Surprise strike paralyses Nepal
Only 30 days are left for the framing of Nepal`s new Constitution.
Kathmandu: With only 30 days left for the framing of the country`s new Constitution, nine ethnic and indigenous groups on Wednesday enforced a surprise strike in Nepal, paralysing Kathmandu valley and outer districts and leaving thousands of people in the lurch.
Tales of violence began to pour in with protesters vandalising nearly two dozen vehicles while schools, shops and businesses mostly remained closed.
The Tamsaling United Struggle Committee, an ethnic organisation of Tamangs, a Buddhist people who are among the most disadvantaged and the biggest prey of traffickers, and the Newa Autonomous State Cooperative Struggle Committee, an organisation of Newars, the original inhabitants of Kathmandu valley, enforced the general strike after talks with the government broke down on Tuesday.
Nearly 17 ethnic and adivasi communities are members of the two organisations, who are demanding a guarantee from the Jhala Nath Khanal government that the Constitution would be enforced May 28, as per schedule, and that it will pave the way for autonomous federal states.
The protesters walked out of the negotiations called by the Maoist-led Peace Ministry on Tuesday alleging that none of the top political party leaders had turned up and refusing to hold talks with aides.
Capital city Kathmandu, despite the large presence of security forces, was badly hit by the strike call with public transport disappearing from the roads and shops on main thoroughfares remaining closed after protesters flexed their muscle.
Besides Kathmandu`s neighbouring cities Lalitpur and Bhaktapur, 10 more districts in central and eastern Nepal, where the groups have their strongholds, remained crippled.
Parts of western Nepal also faced a shutdown due to a strike called by a Tharu organisation.

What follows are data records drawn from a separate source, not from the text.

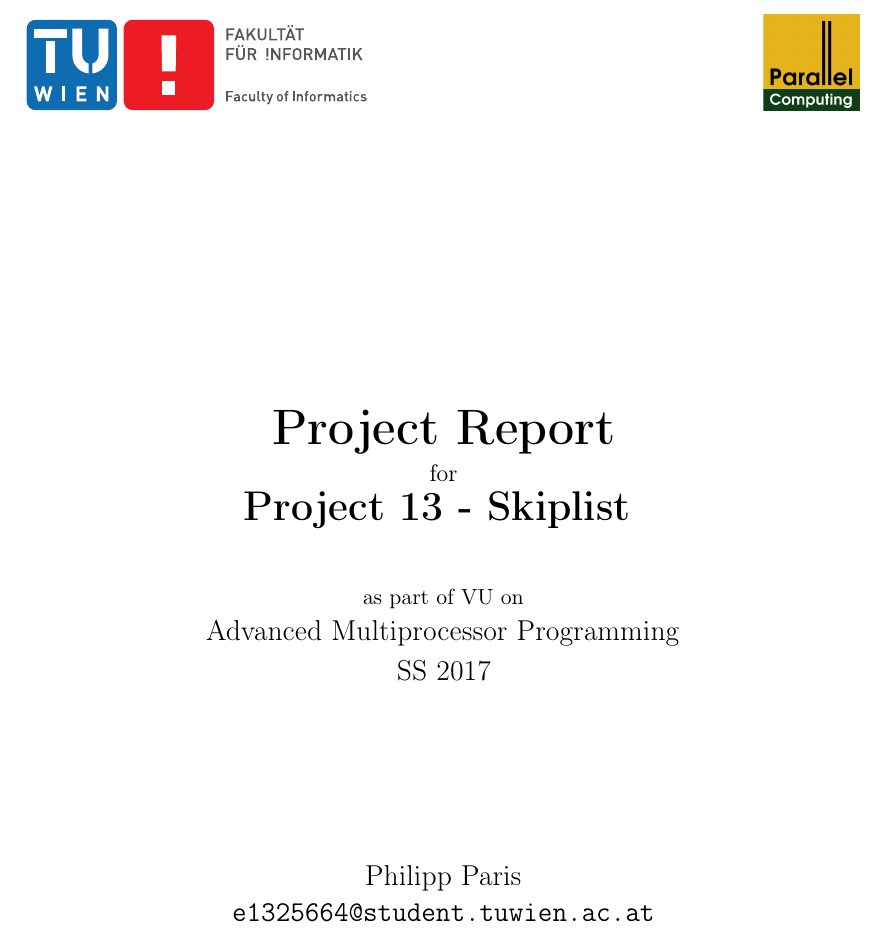
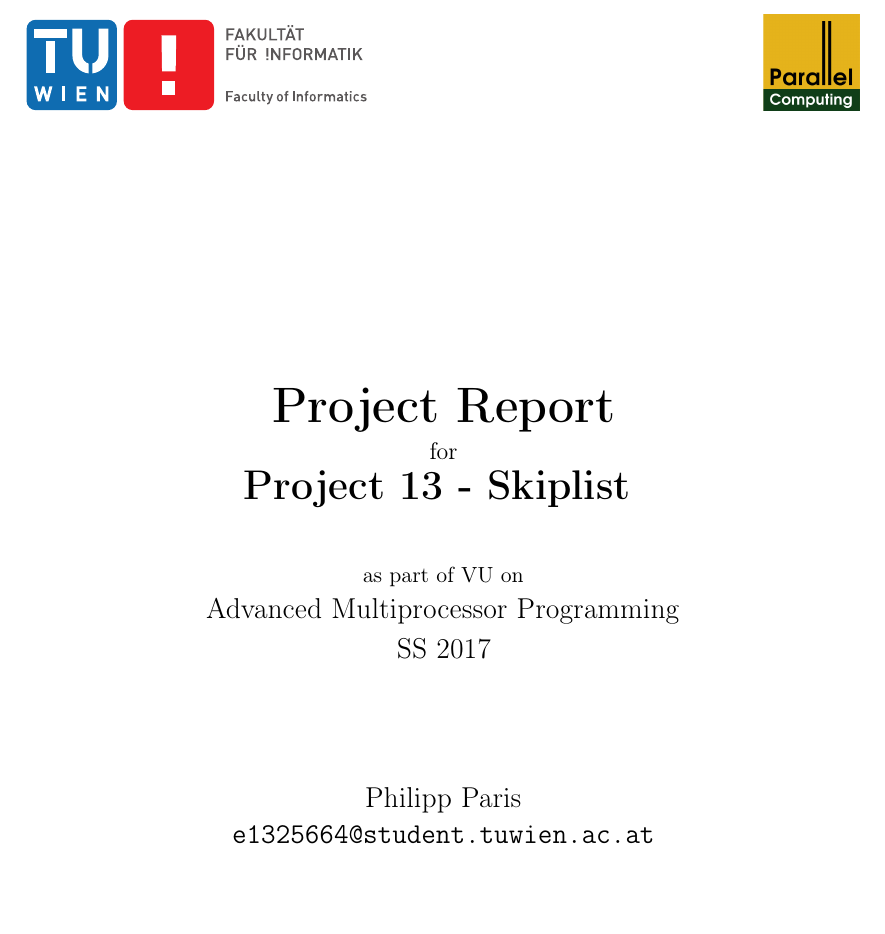
Before and after one commit to emmanuel099/mpp17, a LaTeX document (doc/template.tex, which reads doc/titlepage.tex): part of page 1 of 11 before the commit and part of page 1 of 10 after it, cut so that both start at the same text, the shorter picture padded with empty space. Compiled offline with pdfLaTeX.

Commit message:
Formatting: avoid that we have a blank page with the project date

```diff
--- a/doc/titlepage.tex
+++ b/doc/titlepage.tex
@@ -40,7 +40,7 @@ as part of VU on
 \end{Large}
 
 
-\vspace*{2cm}
+\vspace*{1cm}
 
 
 \vspace*{1cm}
```
Also changed, not shown: doc/template.tex (+0 -1 lines).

The Tharus, an indigenous community, have been demanding a Tharu state in the southern plains.
The strike comes in the midst of a tourism campaign started by the government this year to attract one million air-borne tourists.
On the eve of the Nepal Tourism Year 2011 campaign, all the major parties had pledged not to call any general strikes in 2011 to boost the campaign, a promise that has been broken repeatedly.